JJ: I couldn’t agree more. That’s something that's so central to what we’re doing here at little Red Fashion, providing that context in new ways. I think part of that initial issue you spoke to, in terms of cultivating a fashion sensibility is all about providing context. I think that so many people who are fans of fashion don’t necessarily go backwards in time unless their fashion nerds…
CS: Uh huh.
JJ: ..to discover the hermeneutics of fashion, to discover where things come from and how to contextually place them within history and I think that’s essential. And I think making fashion history more accessible is at the heart of everything we’re doing, it’s definitely at the heart of everything you do at Decades, and in your work.
CS: Well, thank you, it's really at the heart of civilization: understand the past to understand the present and hopefully make a better future.
I would also add, as a child I went to a lot of auctions with my parents, to get furniture, so I was around old things. And I would encourage parents who have children interested in fashion to go to estate sales, go to thrift stores, go to vintage stores. I can’t tell you how often a mom will bring a child in, just to see the store. And I’m always receptive. My whole thing with Decades is that we are a laboratory of inspiration, and when young people can come in and see the clothes, I know they’re not going to be buying a $2,000 dress, maybe in 10 years, but I love the notion of sharing, of letting people look and see and understand.
RE: That’s so wonderful. I love that.
So, real quick, before we wrap up, Cameron, could you give one piece of advice to a kid who wants to work in the vintage area of fashion, what would you say to them?
CS: Well, try not to work for somebody too crazy! (laughs)
If you want to work in vintage, start young! I started working in retail when I was.. 15. And there’s no reason why you can’t have an internship, or work at a charity shop. They exist everywhere, so start that. And if anyone is ever interested in becoming retailers or becoming fashion designers? Take improv class. Learn how to public speak. Because it is totally theatre, retail, whether it's digital or in person, it is theatre and seduction, and the more confident you are in public speaking, in conversation, rather than just tapping emojis, the better chance you have for a successful career.
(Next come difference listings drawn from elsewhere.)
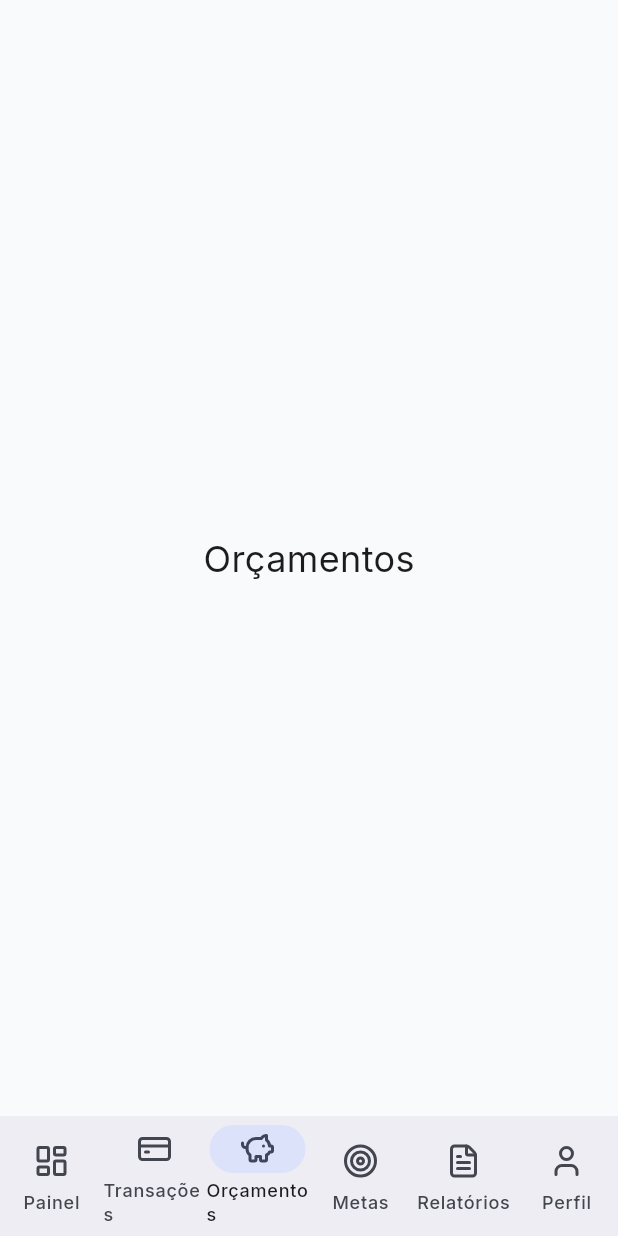
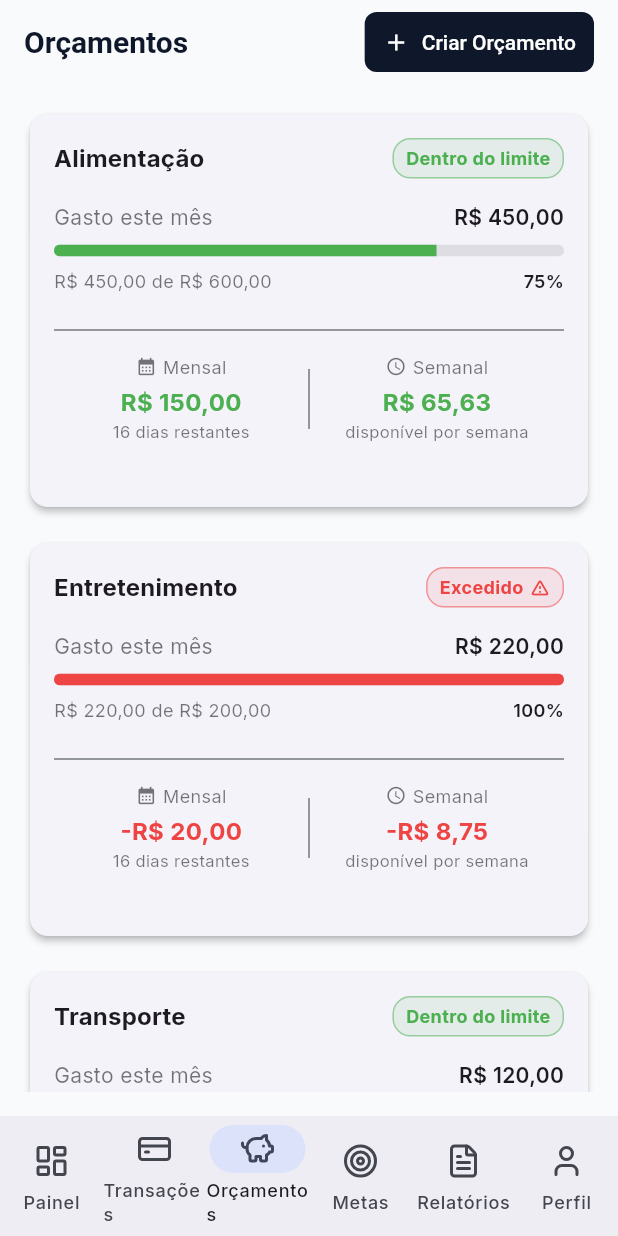
Before and after one commit to Isabela-CP/PlanejaAi, a Flutter app: the BudgetsScreen screen opened by its route, on a phone screen of 412 x 824 dp. Run offline on Flutter 3.47's test engine with Material 3 defaults, Android fonts, the phone set to English and light mode, and no system bars; drawn by our look-alikes of flutter_animate; our stand-ins replace fl_chart, go_router, google_fonts, lucide_icons.

Commit message:
feat: implementar tela de orçamentos e indicadores de progresso

```diff
--- /dev/null
+++ b/planeja_ai/lib/core/models/budget.dart
@@ -0,0 +1,42 @@
+class Budget {
+  final String id;
+  final String category;
+  final double monthlyLimit;
+  final double spent;
+  final DateTime createdAt;
+
+  Budget({
+    required this.id,
+    required this.category,
+    required this.monthlyLimit,
+    required this.spent,
+    required this.createdAt,
+  });
+
+  double get progressPercentage {
+    if (monthlyLimit == 0) return 100.0;
+    return (spent / monthlyLimit * 100).clamp(0.0, 100.0);
+  }
+
+  double get monthlyRemaining => monthlyLimit - spent;
+
+  int get daysLeftInMonth {
+    final now = DateTime.now();
+    final nextMonth = DateTime(now.year, now.month + 1, 1);
+    return nextMonth.difference(now).inDays;
+  }
+
+  double get weeklyRemaining {
+    final daysLeft = daysLeftInMonth;
+    final weeksLeft = daysLeft / 7.0;
+    if (weeksLeft <= 0) return monthlyRemaining;
+    return monthlyRemaining / weeksLeft;
+  }
+
+  String get statusLabel {
+    final ratio = spent / monthlyLimit;
+    if (ratio >= 1.0) return 'Excedido';
+    if (ratio >= 0.8) return 'Atenção';
+    return 'Dentro do limite';
+  }
+}
--- a/planeja_ai/lib/screens/budgets_screen.dart
+++ b/planeja_ai/lib/screens/budgets_screen.dart
@@ -1,13 +1,141 @@
 import 'package:flutter/material.dart';
+import 'package:flutter_animate/flutter_animate.dart';
+import '../core/models/budget.dart';
+import '../widgets/budget_card.dart';
+import '../widgets/budget_form.dart';
 
-class BudgetsScreen extends StatelessWidget {
-  const BudgetsScreen({super.key});
+class BudgetsScreen extends StatefulWidget {
+  const BudgetsScreen({Key? key}) : super(key: key);
+
+  @override
+  State<BudgetsScreen> createState() => _BudgetsScreenState();
+}
+
+class _BudgetsScreenState extends State<BudgetsScreen> {
+  bool _showForm = false;
+
+  final List<Budget> _budgets = [
+    Budget(
+      id: '1',
+      category: 'Alimentação',
+      monthlyLimit: 600,
+      spent: 450,
+      createdAt: DateTime(2025, 1, 1),
+    ),
+    Budget(
+      id: '2',
+      category: 'Entretenimento',
+      monthlyLimit: 200,
+      spent: 220,
+      createdAt: DateTime(2025, 1, 1),
+    ),
+    Budget(
+      id: '3',
+      category: 'Transporte',
+      monthlyLimit: 400,
+      spent: 120,
+      createdAt: DateTime(2025, 1, 1),
+    ),
+    Budget(
+      id: '4',
+      category: 'Compras',
+      monthlyLimit: 300,
+      spent: 180,
+      createdAt: DateTime(2025, 1, 1),
+    ),
+  ];
+
+  void _toggleForm() {
+    setState(() {
+      _showForm = !_showForm;
+    });
+  }
+
+  void _handleAddBudget(Budget newBudget) {
+    setState(() {
+      _budgets.add(newBudget);
+      _showForm = false;
+    });
+  }
 
   @override
   Widget build(BuildContext context) {
-    return const Scaffold(
-      body: Center(
-        child: Text('Orçamentos', style: TextStyle(fontSize: 24)),
+    return Scaffold(
+      appBar: AppBar(
+        title: const Text('Orçamentos'),
+        actions: [
+          Padding(
+            padding: const EdgeInsets.only(right: 16.0),
+            child: ElevatedButton.icon(
+              icon: Icon(_showForm ? Icons.close : Icons.add, size: 18),
+              label: Text(_showForm ? 'Fechar' : 'Criar Orçamento'),
+              style: ElevatedButton.styleFrom(
+                padding: const EdgeInsets.symmetric(horizontal: 12, vertical: 0),
+              ),
+              onPressed: _toggleForm,
+            ),
+          ),
+        ],
+      ),
+      body: Padding(
+        padding: const EdgeInsets.all(16.0),
+        child: Column(
+          children: [
+            // Condicional de Formulario
+            if (_showForm)
+              BudgetForm(
+                currentBudgets: _budgets,
+                onAddBudget: _handleAddBudget,
+                onCancel: _toggleForm,
+              ).animate()
+               .fade(duration: 300.ms)
+               .slideY(begin: -0.1, end: 0, duration: 300.ms, curve: Curves.easeOut),
+
+            // Lista Restante
+            Expanded(
+              child: _budgets.isEmpty
+                  ? Center(
+                      child: Column(
+                        mainAxisAlignment: MainAxisAlignment.center,
+                        children: [
+                          Icon(
+                            Icons.savings_outlined,
+                            size: 64,
+                            color: Theme.of(context).colorScheme.onSurface.withOpacity(0.4)
+                          ),
+                          const SizedBox(height: 16),
+                          Text(
+                            'Nenhum orçamento criado ainda.\nCrie seu primeiro orçamento para começar a acompanhar seus gastos!',
+                            textAlign: TextAlign.center,
+                            style: TextStyle(color: Theme.of(context).colorScheme.onSurface.withOpacity(0.6)),
+                          ),
+                        ],
+                      ).animate().fade(duration: 400.ms).scale(begin: const Offset(0.9, 0.9)),
+                    )
+                  : LayoutBuilder(
+                      builder: (context, constraints) {
+                        int crossAxisCount = constraints.maxWidth > 600 ? 2 : 1;
+
+                        return GridView.builder(
+                          gridDelegate: SliverGridDelegateWithFixedCrossAxisCount(
+                            crossAxisCount: crossAxisCount,
+                            crossAxisSpacing: 16,
+                            mainAxisSpacing: 16,
+                            mainAxisExtent: 270,
+                          ),
+                          itemCount: _budgets.length,
+                          itemBuilder: (context, index) {
+                            return BudgetCard(budget: _budgets[index])
+                                .animate()
+                                .fade(duration: 400.ms, delay: (50 * index).ms)
+                                .slideY(begin: 0.1, end: 0, duration: 400.ms, curve: Curves.easeOut);
+                          },
+                        );
+                      },
+                    ),
+            ),
+          ],
+        ),
       ),
     );
   }
--- /dev/null
+++ b/planeja_ai/lib/widgets/budget_card.dart
@@ -0,0 +1,178 @@
+import 'package:flutter/material.dart';
+import 'package:intl/intl.dart';
+import '../core/models/budget.dart';
+
+class BudgetCard extends StatelessWidget {
+  final Budget budget;
+
+  const BudgetCard({Key? key, required this.budget}) : super(key: key);
+
+  @override
+  Widget build(BuildContext context) {
+    final currencyFormatter = NumberFormat.currency(locale: 'pt_BR', symbol: 'R\$');
+
+    final ratio = budget.spent / budget.monthlyLimit;
+    final isDanger = ratio >= 1.0;
+    final isWarning = !isDanger && ratio >= 0.8;
+
+    final theme = Theme.of(context);
+    final statusColor = isDanger
+        ? theme.colorScheme.error
+        : isWarning ? Colors.orange : Colors.green;
+
+    final progressValue = budget.progressPercentage / 100.0;
+
+    final mutedColor = theme.colorScheme.onSurface.withOpacity(0.6);
+
+    return Card(
+      elevation: 2,
+      shape: RoundedRectangleBorder(borderRadius: BorderRadius.circular(12)),
+      child: Padding(
+        padding: const EdgeInsets.all(16.0),
+        child: Column(
+          crossAxisAlignment: CrossAxisAlignment.start,
+          children: [
+            // Cabeçalho da categoria e status
+            Row(
+              mainAxisAlignment: MainAxisAlignment.spaceBetween,
+              children: [
+                Text(
+                  budget.category,
+                  style: theme.textTheme.titleMedium?.copyWith(
+                    fontWeight: FontWeight.bold,
+                  ),
+                ),
+                Container(
+                  padding: const EdgeInsets.symmetric(horizontal: 8, vertical: 4),
+                  decoration: BoxDecoration(
+                    color: statusColor.withOpacity(0.1),
+                    borderRadius: BorderRadius.circular(12),
+                    border: Border.all(color: statusColor.withOpacity(0.5)),
+                  ),
+                  child: Row(
+                    children: [
+                      Text(
+                        budget.statusLabel,
+                        style: TextStyle(
+                          color: statusColor,
+                          fontSize: 12,
+                          fontWeight: FontWeight.bold,
+                        ),
+                      ),
+                      if (isDanger || isWarning) ...[
+                        const SizedBox(width: 4),
+                        Icon(Icons.warning_amber_rounded, size: 14, color: statusColor),
+                      ]
+                    ],
+                  ),
+                ),
+              ],
+            ),
+            const SizedBox(height: 16),
+
+            // Usado e Limite Mensal
+            Row(
+              mainAxisAlignment: MainAxisAlignment.spaceBetween,
+              children: [
+                Text('Gasto este mês', style: theme.textTheme.bodyMedium?.copyWith(color: mutedColor)),
+                Text(currencyFormatter.format(budget.spent), style: const TextStyle(fontWeight: FontWeight.w600)),
+              ],
+            ),
+            const SizedBox(height: 8),
+
+            // Barra de Progresso
+            ClipRRect(
+              borderRadius: BorderRadius.circular(4),
+              child: LinearProgressIndicator(
+                value: progressValue,
+                minHeight: 8,
+                backgroundColor: theme.colorScheme.onSurface.withOpacity(0.1),
+                valueColor: AlwaysStoppedAnimation<Color>(statusColor),
+              ),
+            ),
+            const SizedBox(height: 8),
+
+            // Detalhes Abaixo da Barra
+            Row(
+              mainAxisAlignment: MainAxisAlignment.spaceBetween,
+              children: [
+                Text(
+                  '${currencyFormatter.format(budget.spent)} de ${currencyFormatter.format(budget.monthlyLimit)}',
+                  style: TextStyle(color: mutedColor, fontSize: 12),
+                ),
+                Text(
+                  '${budget.progressPercentage.toStringAsFixed(0)}%',
+                  style: const TextStyle(fontWeight: FontWeight.w600, fontSize: 12),
+                ),
+              ],
+            ),
+            const SizedBox(height: 16),
+            Divider(color: theme.dividerColor),
+            const SizedBox(height: 8),
+
+            // Disponível Mensal e Semanal
+            Row(
+              children: [
+                Expanded(
+                  child: Column(
+                    children: [
+                      Row(
+                        mainAxisAlignment: MainAxisAlignment.center,
+                        children: [
+                          Icon(Icons.calendar_month, size: 14, color: mutedColor),
+                          const SizedBox(width: 4),
+                          Text('Mensal', style: TextStyle(color: mutedColor, fontSize: 12)),
+                        ],
+                      ),
+                      const SizedBox(height: 4),
+                      Text(
+                        currencyFormatter.format(budget.monthlyRemaining),
+                        style: TextStyle(
+                          fontSize: 16,
+                          fontWeight: FontWeight.bold,
+                          color: budget.monthlyRemaining >= 0 ? Colors.green : theme.colorScheme.error,
+                        ),
+                      ),
+                      Text(
+                        '${budget.daysLeftInMonth} dias restantes',
+                        style: TextStyle(color: mutedColor, fontSize: 11),
+                      ),
+                    ],
+                  ),
+                ),
+                Container(width: 1, height: 40, color: theme.dividerColor),
+                Expanded(
+                  child: Column(
+                    children: [
+                      Row(
+                        mainAxisAlignment: MainAxisAlignment.center,
+                        children: [
+                          Icon(Icons.access_time, size: 14, color: mutedColor),
+                          const SizedBox(width: 4),
+                          Text('Semanal', style: TextStyle(color: mutedColor, fontSize: 12)),
+                        ],
+                      ),
+                      const SizedBox(height: 4),
+                      Text(
+                        currencyFormatter.format(budget.weeklyRemaining),
+                        style: TextStyle(
+                          fontSize: 16,
+                          fontWeight: FontWeight.bold,
+                          color: budget.weeklyRemaining >= 0 ? Colors.green : theme.colorScheme.error,
+                        ),
+                      ),
+                      Text(
+                        'disponível por semana',
+                        style: TextStyle(color: mutedColor, fontSize: 11),
+                      ),
+                    ],
+                  ),
+                ),
+              ],
+            ),
+          ],
+        ),
+      ),
+    );
+  }
+}
```
Also changed, not shown: planeja_ai/lib/widgets/budget_form.dart (added, +214 -0 lines).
RE: Cameron, thank you so much. We really do appreciate your time, and your willingness to help our community, the next generation of people who will work in fashion.
JJ: Yes, absolutely!
CS: I believe that children are the future!
RE: They really are!
CS: I had to say that!
JJ: You and me both!
RE: No, of course!
JJ: Especially when we’re addressing so many things. You know, we are at a watershed moment in the industry, for so many systemic issues, and challenges, and I think changing it for kids, and through the lens of kids, reconnects so many of us who already love the industry.
CS: Uh huh.
JJ: That shared energy, and to your point about thrifting and tag sales…let me tell you, sometimes you find vintage a Lanvin for $20!
CS: Oh, that's amazing!! I could sell that in Kona, I could sell for $420!
JJ: I know! That’s great, $20, like two days ago!
CS: That’s amazing!
JJ: I’m gonna say it’s from the 70s, that’s my guess, just based on the label.
CS: Yeah. It’s pretty awesome
CS: That’s good, it’ll… but make sure you still get vitamin D, cuz that’s gonna block a lot of sun.
JJ: Oh, yeah, it’s gonna be my outdoor reading hat for the rest of the summer.
CS: Well, enjoy it, it looks very fetching.
JJ: Thank you Cameron, thank you so, so much!
RE: Well everybody, thank you much, it was wonderful to have you with us Cameron, we appreciate your time, and fly safe!
CS: Oh, no, I spelled my name really weird, I just realized!
RE: It’s ok, I thought it was on purpose!!
CS: No, no, not at all (laughs) I’ll talk to you later. Bye!
JJ: Bye Cameron!